According to the 2012 Allied Workforce Mobility Survey, employers lose an average of 23 percent of all new hires within their first year. Among those who stay, one third of employees don’t meet expected levels of productivity.
These are alarming statistics. They indicate that new hires are not receiving the quality guidance and onboarding they need when starting a new position. It also means that you, the employer, are probably spending far more in hiring costs than you need to.→ Read More
Few things are more nerve-wracking than starting a new job. New hires are often apprehensive when they walk through the door on their first day, and their long-term engagement and success can be affected by how well you onboard them during the first few weeks. One great way to transition your new employees is through mentorship programs. By connecting rookie employees with seasoned mentors, you can improve morale, training quality, and even retention.
Mentoring offers a host of perks for the entire workplace, such as a friendlier work atmosphere and enhanced job training.→ Read More
Many businesses follow specific procedures when they welcome new employees aboard. Typical activities include tours of the workplace, meeting fellow employees, and completing paperwork. These types of activities can improve employee engagement within the first few weeks, and they help employees understand what is expected of them. However, some businesses skimp on those welcome procedures with temps and interns, thinking: “Well, they won’t be here long, so we don’t need to invest in them.”
Thinking like this is a mistake. First, it leads to wasted time and wasted money as interns and temps struggle to acclimate and become productive.→ Read More
Employee onboarding is an essential part of the hiring process, and when it’s done effectively, it can set the foundation for long-term success in the employee’s new role. Too often, however, managers don’t realize the importance of onboarding and the long-term benefits of training and development, so they end up providing a poor-quality employee experience. This has very real effects: according to SHRM, “Half of all senior hires fail within 18 months in a new position, and half of all hourly workers leave new jobs within the first 120 days.”
Do you know the best practices for effectively onboarding your new hires?→ Read More
These days, many companies are clamoring for college grads; each year brings a fresh pool of talent for you to tap.
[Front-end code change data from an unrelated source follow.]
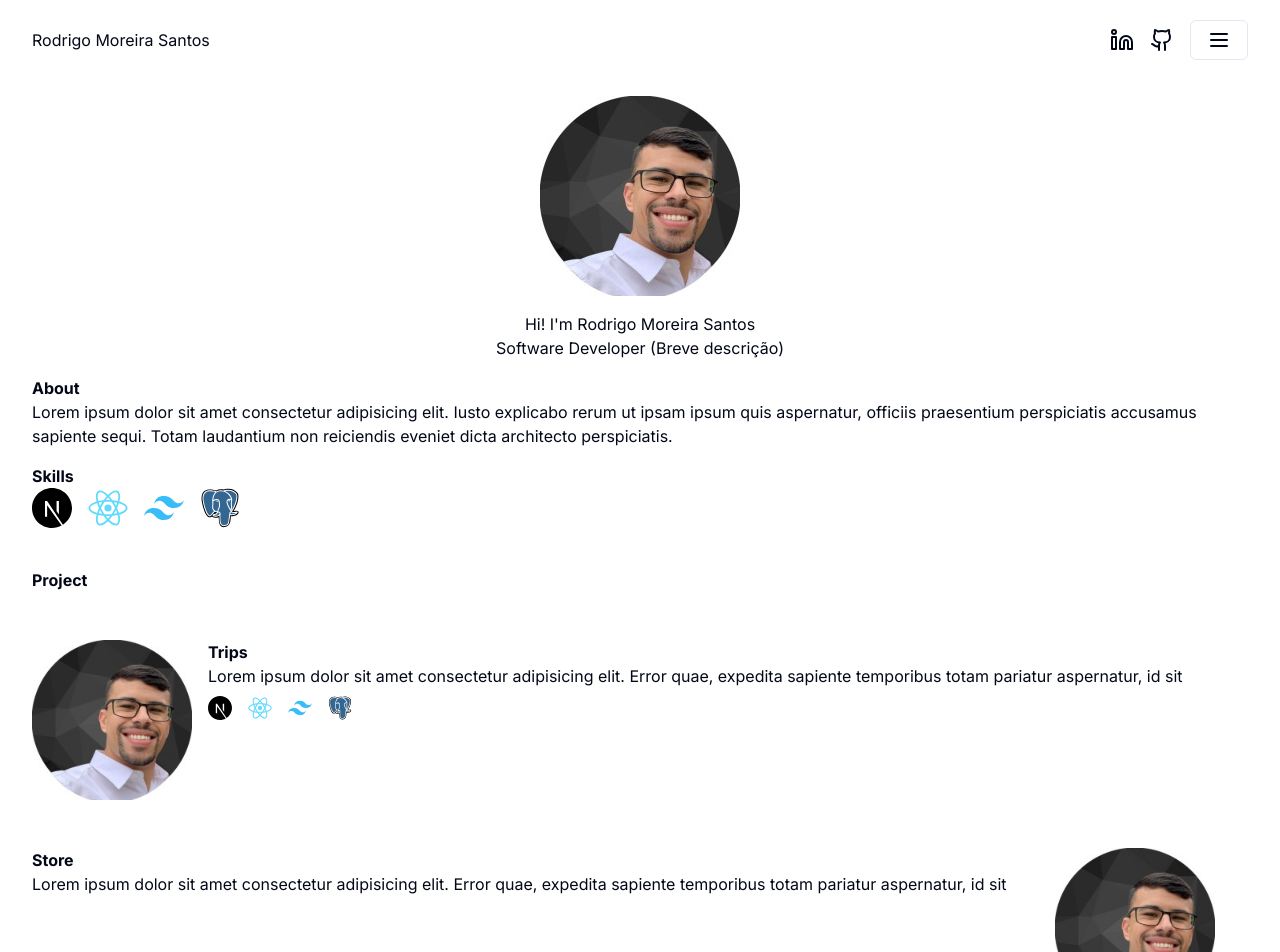
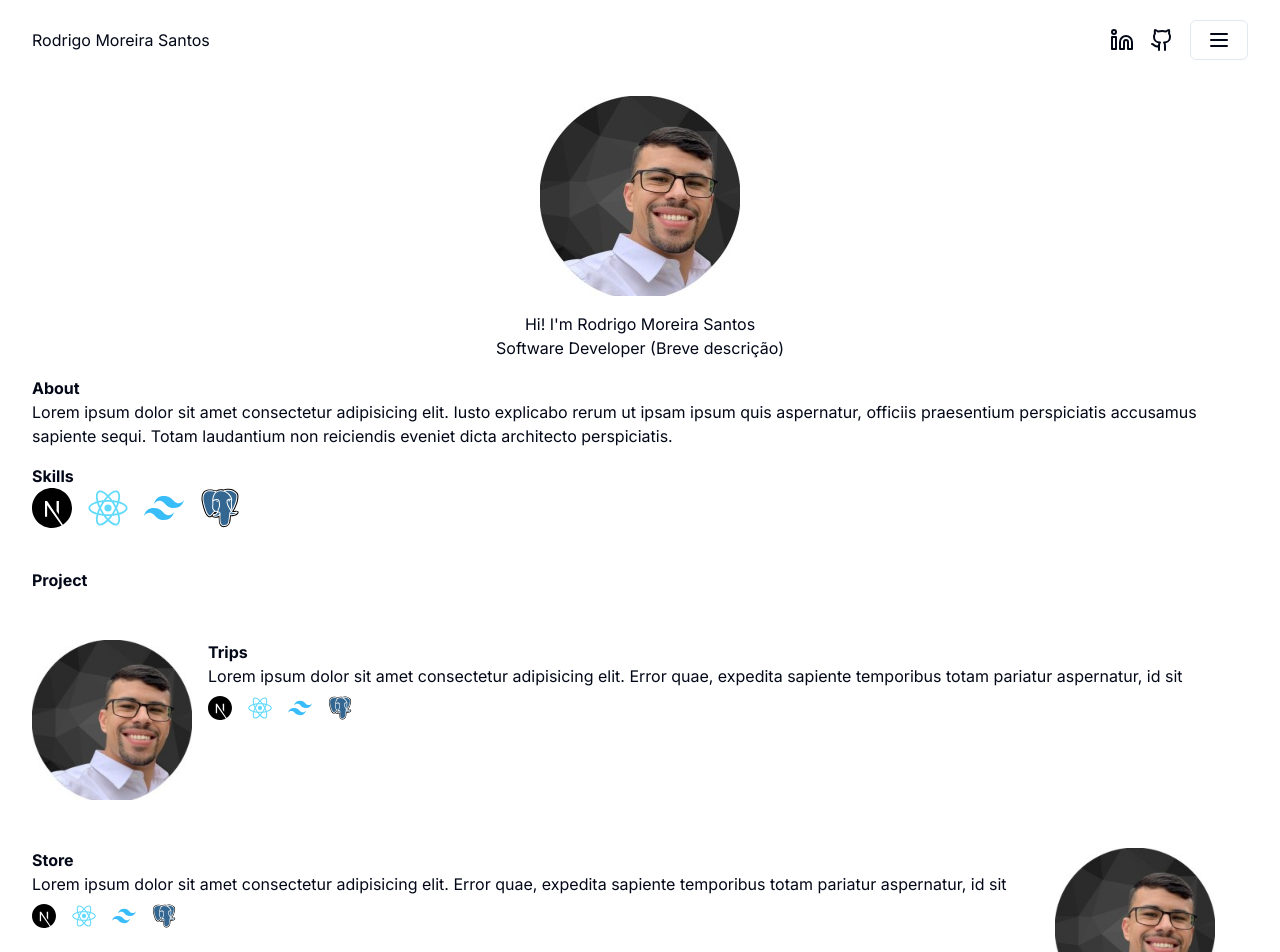
Before and after one commit to rodrigomoreirasantos/portfolio, a Next.js app: page / in a window 1280 px wide. Shown: the top 952 px of the page. Built offline with nearby package versions, Linux system fonts and the light colour scheme.

Commit message:
feat: add skills on Projects

```diff
--- a/components/ui/projects.tsx
+++ b/components/ui/projects.tsx
@@ -62,6 +62,40 @@ const Projects = () => {
             Lorem ipsum dolor sit amet consectetur adipisicing elit. Error quae,
             expedita sapiente temporibus totam pariatur aspernatur, id sit
           </p>
+          <div className="flex gap-4 py-2">
+            <Image
+              src="/next.svg"
+              alt="Nextjs Icon"
+              height={0}
+              width={0}
+              sizes="100vw"
+              className="h-6 w-6 object-contain"
+            />
+            <Image
+              src="/react.svg"
+              alt="React Icon"
+              height={0}
+              width={0}
+              sizes="100vw"
+              className="h-6 w-6 object-contain"
+            />
+            <Image
+              src="/tailwindcss.svg"
+              alt="Tailwind Icon"
+              height={0}
+              width={0}
+              sizes="100vw"
+              className="h-6 w-6 object-contain"
+            />
+            <Image
+              src="/postgresql.svg"
+              alt="Tailwind Icon"
+              height={0}
+              width={0}
+              sizes="100vw"
+              className="h-6 w-6 object-contain"
+            />
+          </div>
         </div>
 
         <Image
```
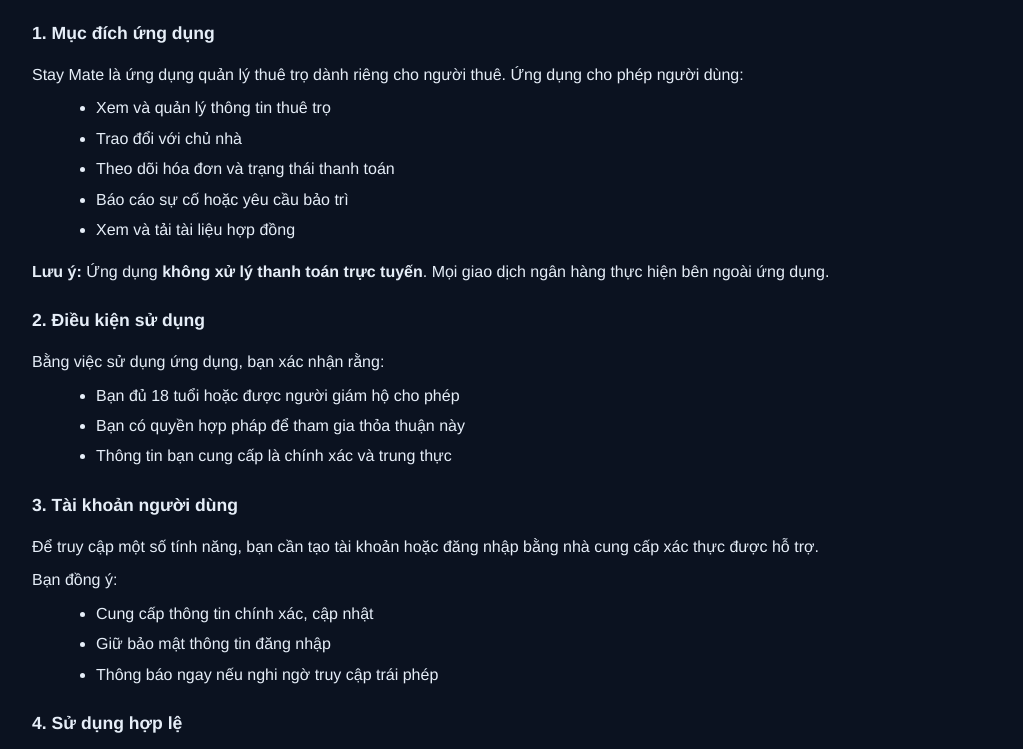
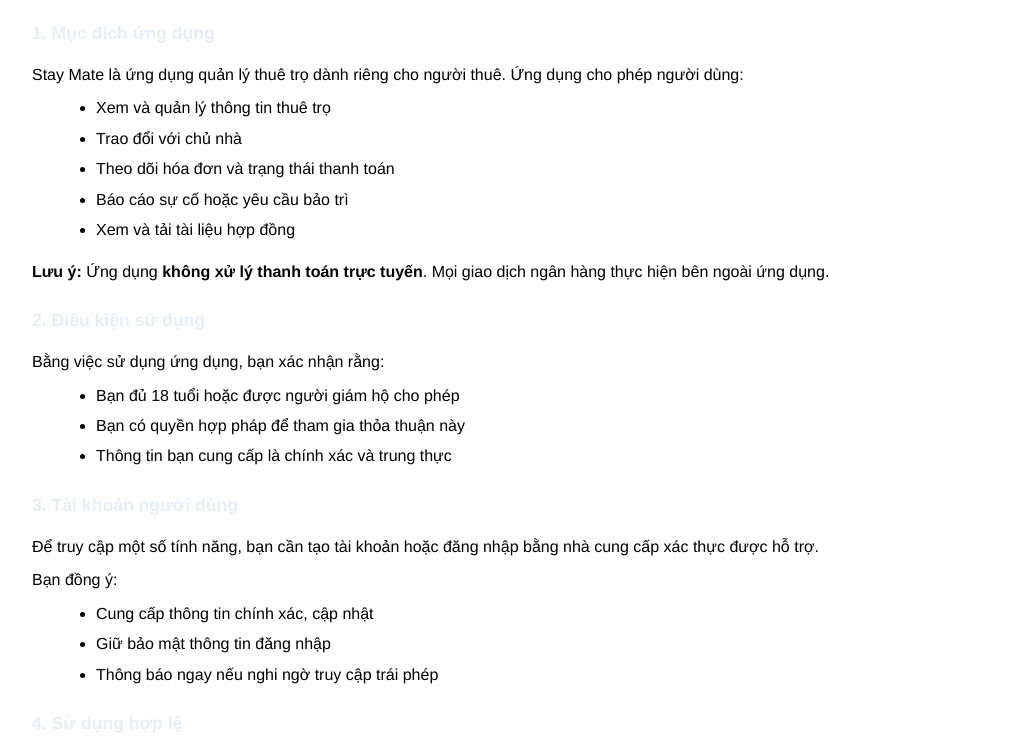
Before and after one commit to kh-thien/terms-of-service-staymate, a plain HTML site: page index.html in a window 1280 px wide. Shown: the part 103-852 px from the top of the page, without its empty margins (128-1151 px from the left). Drawn offline with Linux system fonts and the dark colour scheme.

Commit message:
Add styles for light and dark color schemes

```diff
--- a/index.html
+++ b/index.html
@@ -5,6 +5,17 @@
   <meta name="viewport" content="width=device-width,initial-scale=1">
   <title>Terms of Service - Stay Mate</title>
   <style>
+    html, body {
+  background: #ffffff !important;
+  color: #000000 !important;
+}
+
+@media (prefers-color-scheme: dark) {
+  html, body {
+    background: #ffffff !important;
+    color: #000000 !important;
+  }
+}
     body {
       font-family: 'Helvetica Neue', Helvetica, Arial, sans-serif;
       padding: 1em;
```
The great news about graduates is that if they’re intelligent and adaptable, they can work in almost any sector of your business. But what’s the best way to compete against all the other organizations trying to recruit the same candidates?
Keep in mind that new graduate recruitment and hiring millennials requires a different approach than recruiting seasoned professionals.
Demonstrate your company’s mission and meaning
Most college students want to feel like they’re a part of something meaningful and something that has a positive impact on the world.→ Read More
Dear A Advisor,
I’m a brand-new employee in an HR department, and I already know what I’d like my first contribution to the business to be: to re-vamp our on-boarding process. I’m very enthusiastic about my new company, but I feel like my first weeks could have run more smoothly. I know this is a much-needed area of improvement—I just don’t know where to start! How can I improve my company’s on-boarding process so that people hired after me aren’t distracted or frustrated by the disorganization and can focus on their new position?→ Read More
Good news – your top tier candidate signed an offer to work at your company! You have recruited a strong new hire and deserve a pat on the back – however, efforts to impress should continue long after the offer is accepted.
If you’re looking to onboard new hires with ease, then one thing to perfect is your company’s first impression. For your new hires, arriving on their first day is like a food critic evaluating the hottest new restaurant in town.→ Read More